=== Work instructions ===
What is needed is every line of the data that includes the word "JSON". Please copy each one.

=== Code change snippets ===
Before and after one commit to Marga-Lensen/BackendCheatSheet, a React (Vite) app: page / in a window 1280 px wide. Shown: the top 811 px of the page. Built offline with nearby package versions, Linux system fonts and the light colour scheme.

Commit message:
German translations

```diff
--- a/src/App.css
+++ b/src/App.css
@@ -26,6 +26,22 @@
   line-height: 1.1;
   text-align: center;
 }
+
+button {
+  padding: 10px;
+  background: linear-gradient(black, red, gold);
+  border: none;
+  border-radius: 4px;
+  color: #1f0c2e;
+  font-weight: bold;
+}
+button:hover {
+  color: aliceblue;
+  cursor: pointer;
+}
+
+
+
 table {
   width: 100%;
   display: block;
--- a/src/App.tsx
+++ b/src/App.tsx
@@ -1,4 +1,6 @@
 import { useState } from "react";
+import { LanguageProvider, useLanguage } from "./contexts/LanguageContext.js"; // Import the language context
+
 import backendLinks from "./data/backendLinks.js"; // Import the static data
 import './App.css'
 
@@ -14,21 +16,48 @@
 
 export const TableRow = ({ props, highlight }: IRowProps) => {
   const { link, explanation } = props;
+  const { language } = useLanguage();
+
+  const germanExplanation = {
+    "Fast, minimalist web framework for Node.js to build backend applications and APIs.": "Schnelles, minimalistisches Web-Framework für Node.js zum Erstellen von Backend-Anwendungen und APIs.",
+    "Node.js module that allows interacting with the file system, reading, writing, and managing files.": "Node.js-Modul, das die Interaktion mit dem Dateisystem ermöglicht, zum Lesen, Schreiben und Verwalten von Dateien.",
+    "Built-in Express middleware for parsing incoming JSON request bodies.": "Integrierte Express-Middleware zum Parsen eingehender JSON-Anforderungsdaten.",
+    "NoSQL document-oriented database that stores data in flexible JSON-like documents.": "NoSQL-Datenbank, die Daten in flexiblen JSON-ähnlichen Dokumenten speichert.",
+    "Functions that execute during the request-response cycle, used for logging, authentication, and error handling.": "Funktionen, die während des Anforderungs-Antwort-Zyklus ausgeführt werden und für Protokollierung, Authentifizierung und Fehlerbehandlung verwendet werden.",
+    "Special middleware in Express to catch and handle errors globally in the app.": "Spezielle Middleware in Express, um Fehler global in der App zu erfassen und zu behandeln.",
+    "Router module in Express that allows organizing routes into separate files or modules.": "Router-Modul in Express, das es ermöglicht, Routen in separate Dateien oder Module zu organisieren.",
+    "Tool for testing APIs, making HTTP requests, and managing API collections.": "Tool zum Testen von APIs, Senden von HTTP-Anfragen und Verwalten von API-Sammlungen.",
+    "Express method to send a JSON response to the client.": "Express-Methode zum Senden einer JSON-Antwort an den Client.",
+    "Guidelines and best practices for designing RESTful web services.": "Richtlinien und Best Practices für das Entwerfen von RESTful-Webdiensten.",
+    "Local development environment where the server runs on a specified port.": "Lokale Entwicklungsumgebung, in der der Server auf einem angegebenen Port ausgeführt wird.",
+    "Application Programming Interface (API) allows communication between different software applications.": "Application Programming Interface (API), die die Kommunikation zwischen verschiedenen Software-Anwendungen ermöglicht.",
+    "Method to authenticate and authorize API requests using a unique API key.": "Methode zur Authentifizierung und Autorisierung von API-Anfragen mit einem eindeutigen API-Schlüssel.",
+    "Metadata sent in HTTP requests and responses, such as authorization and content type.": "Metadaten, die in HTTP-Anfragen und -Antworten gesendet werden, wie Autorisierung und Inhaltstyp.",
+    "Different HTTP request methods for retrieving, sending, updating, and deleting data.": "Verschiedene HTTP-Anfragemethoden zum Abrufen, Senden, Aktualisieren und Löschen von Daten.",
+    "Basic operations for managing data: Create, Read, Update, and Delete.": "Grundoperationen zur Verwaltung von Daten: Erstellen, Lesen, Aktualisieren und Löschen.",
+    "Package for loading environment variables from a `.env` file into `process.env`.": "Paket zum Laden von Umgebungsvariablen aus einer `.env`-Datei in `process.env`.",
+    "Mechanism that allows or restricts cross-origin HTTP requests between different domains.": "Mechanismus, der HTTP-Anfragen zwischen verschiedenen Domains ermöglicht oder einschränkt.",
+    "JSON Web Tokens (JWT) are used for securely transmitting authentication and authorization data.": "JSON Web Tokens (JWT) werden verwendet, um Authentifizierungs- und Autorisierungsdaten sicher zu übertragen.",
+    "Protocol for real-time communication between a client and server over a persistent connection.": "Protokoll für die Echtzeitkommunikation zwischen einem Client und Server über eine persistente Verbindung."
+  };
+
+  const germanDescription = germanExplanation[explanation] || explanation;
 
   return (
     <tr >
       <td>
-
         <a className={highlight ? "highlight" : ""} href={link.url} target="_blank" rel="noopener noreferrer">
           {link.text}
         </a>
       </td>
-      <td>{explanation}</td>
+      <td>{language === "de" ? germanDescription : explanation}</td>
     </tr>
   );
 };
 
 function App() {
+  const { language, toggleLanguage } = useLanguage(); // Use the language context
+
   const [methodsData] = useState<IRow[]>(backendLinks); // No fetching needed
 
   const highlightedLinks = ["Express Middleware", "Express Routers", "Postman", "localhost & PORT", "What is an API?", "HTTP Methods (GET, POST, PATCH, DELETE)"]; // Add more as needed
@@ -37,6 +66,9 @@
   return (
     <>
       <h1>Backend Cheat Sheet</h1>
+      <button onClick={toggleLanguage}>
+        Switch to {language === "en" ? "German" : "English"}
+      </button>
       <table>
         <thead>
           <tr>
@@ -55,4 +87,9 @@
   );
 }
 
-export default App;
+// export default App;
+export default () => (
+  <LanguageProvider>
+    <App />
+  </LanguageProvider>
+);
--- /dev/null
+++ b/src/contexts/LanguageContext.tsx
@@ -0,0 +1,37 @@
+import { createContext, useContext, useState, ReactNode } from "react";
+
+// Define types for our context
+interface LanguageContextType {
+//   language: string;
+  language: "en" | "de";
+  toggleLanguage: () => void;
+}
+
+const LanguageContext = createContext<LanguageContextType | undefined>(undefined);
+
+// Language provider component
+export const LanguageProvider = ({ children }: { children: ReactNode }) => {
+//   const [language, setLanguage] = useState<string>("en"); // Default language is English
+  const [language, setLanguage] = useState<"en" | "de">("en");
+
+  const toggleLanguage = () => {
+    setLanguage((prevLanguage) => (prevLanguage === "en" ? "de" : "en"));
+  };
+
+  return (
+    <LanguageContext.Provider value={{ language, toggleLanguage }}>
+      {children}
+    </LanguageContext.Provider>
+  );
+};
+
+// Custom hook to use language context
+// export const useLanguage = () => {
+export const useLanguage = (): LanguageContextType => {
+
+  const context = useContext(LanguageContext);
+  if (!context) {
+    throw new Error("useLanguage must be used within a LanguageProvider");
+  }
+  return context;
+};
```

=== Result ===
+    "Built-in Express middleware for parsing incoming JSON request bodies.": "Integrierte Express-Middleware zum Parsen eingehender JSON-Anforderungsdaten.",
+    "NoSQL document-oriented database that stores data in flexible JSON-like documents.": "NoSQL-Datenbank, die Daten in flexiblen JSON-ähnlichen Dokumenten speichert.",
+    "Express method to send a JSON response to the client.": "Express-Methode zum Senden einer JSON-Antwort an den Client.",
+    "JSON Web Tokens (JWT) are used for securely transmitting authentication and authorization data.": "JSON Web Tokens (JWT) werden verwendet, um Authentifizierungs- und Autorisierungsdaten sicher zu übertragen.",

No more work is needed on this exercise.